• [What you have to do]:
Collect the lines of the entries where "Spike" shows up.

- - -

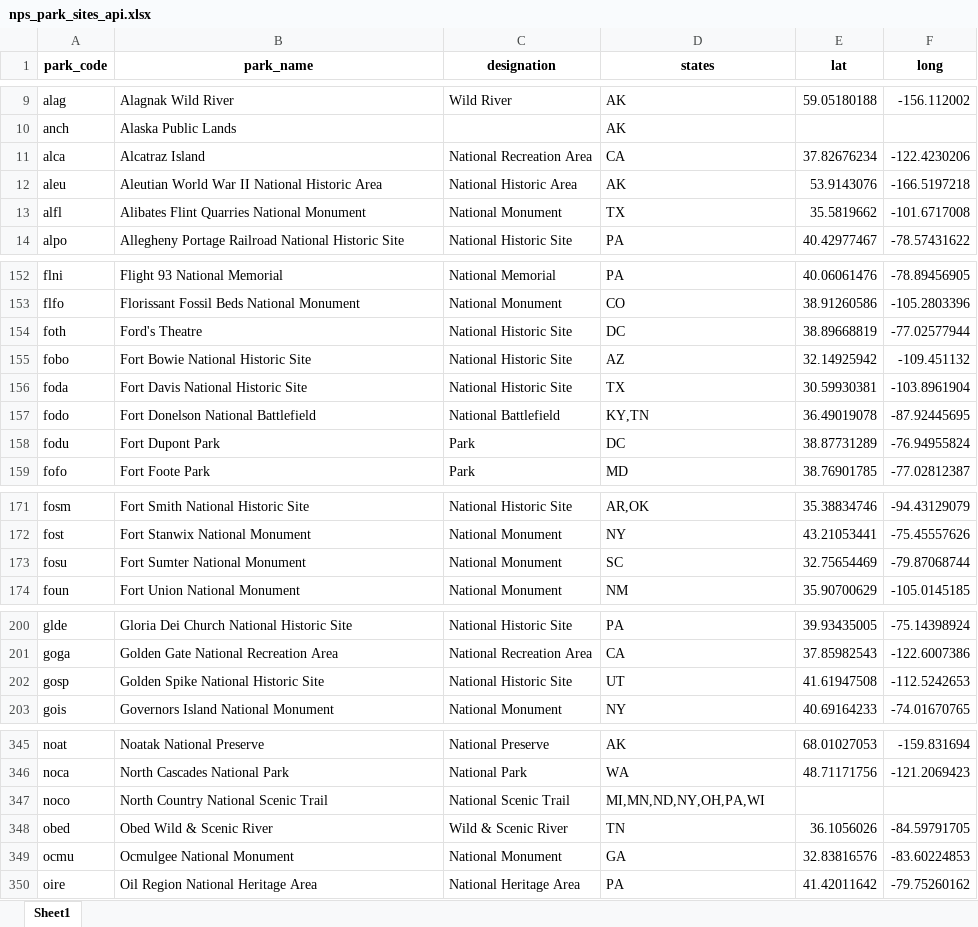
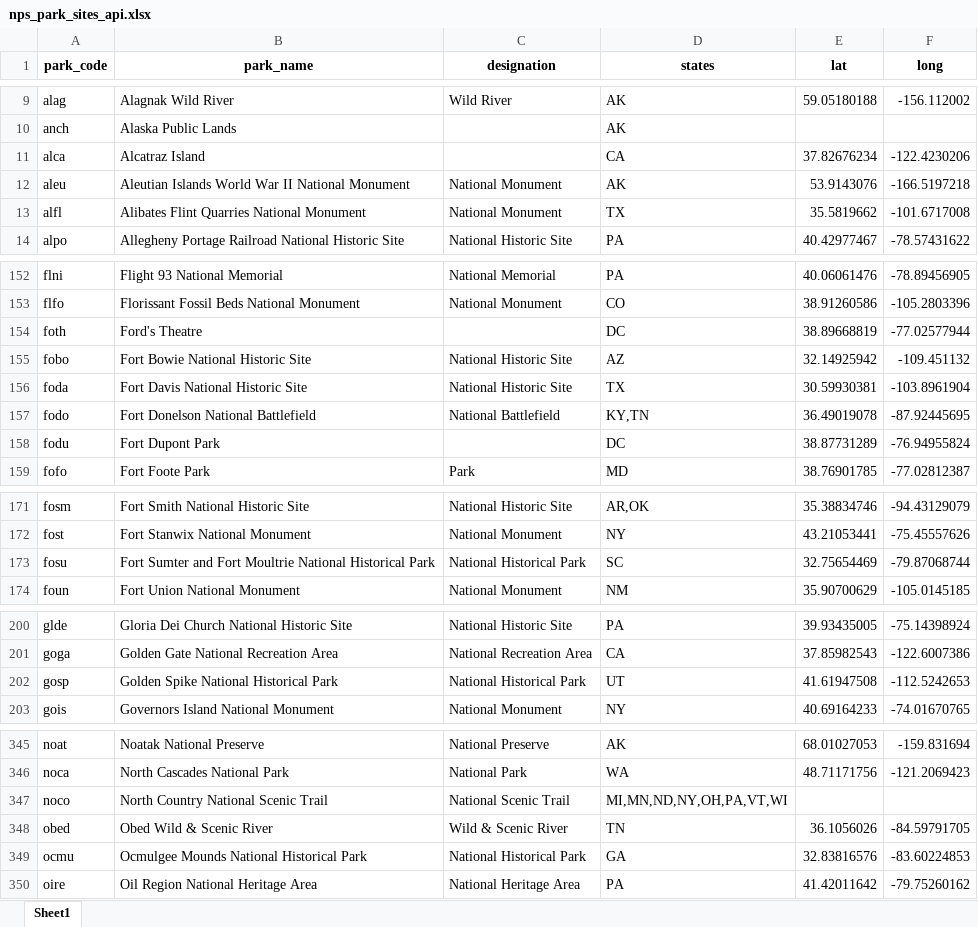
Before and after one commit to goodmorningdata/nps, an Excel workbook: _reference_data/nps_park_sites_api.xlsx, sheet Sheet1, drawn as a sheet; only a part is shown, gaps mark what is left out; values as stored, in another font and other column widths than the file's, no borders; the diff covers the shown part only; the diff names each change by its address in the sheet, - before the commit and + after, or states it on an @@ line.

Commit message:
Remove designation assignments.

```diff
--- a/_reference_data/nps_park_sites_api.xlsx (sheet Sheet1)
+++ b/_reference_data/nps_park_sites_api.xlsx (sheet Sheet1)
-C11 (designation): National Recreation Area
+C11 (designation): (empty)
-B12 (park_name): Aleutian World War II National Historic Area
+B12 (park_name): Aleutian Islands World War II National Monument
-C12 (designation): National Historic Area
+C12 (designation): National Monument
-C154 (designation): National Historic Site
+C154 (designation): (empty)
-C158 (designation): Park
+C158 (designation): (empty)
-B173 (park_name): Fort Sumter National Monument
+B173 (park_name): Fort Sumter and Fort Moultrie National Historical Park
-C173 (designation): National Monument
+C173 (designation): National Historical Park
-B202 (park_name): Golden Spike National Historic Site
+B202 (park_name): Golden Spike National Historical Park
-C202 (designation): National Historic Site
+C202 (designation): National Historical Park
-D347 (states): MI,MN,ND,NY,OH,PA,WI
+D347 (states): MI,MN,ND,NY,OH,PA,VT,WI
-B349 (park_name): Ocmulgee National Monument
+B349 (park_name): Ocmulgee Mounds National Historical Park
-C349 (designation): National Monument
+C349 (designation): National Historical Park
```
Also changed, not shown: 1 added row, 1 removed row and 39 edited cells elsewhere in this sheet, nps_parks_master_df.xlsx, 1 other file.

- - -

• [Answer to the problem]:
-B202 (park_name): Golden Spike National Historic Site
+B202 (park_name): Golden Spike National Historical Park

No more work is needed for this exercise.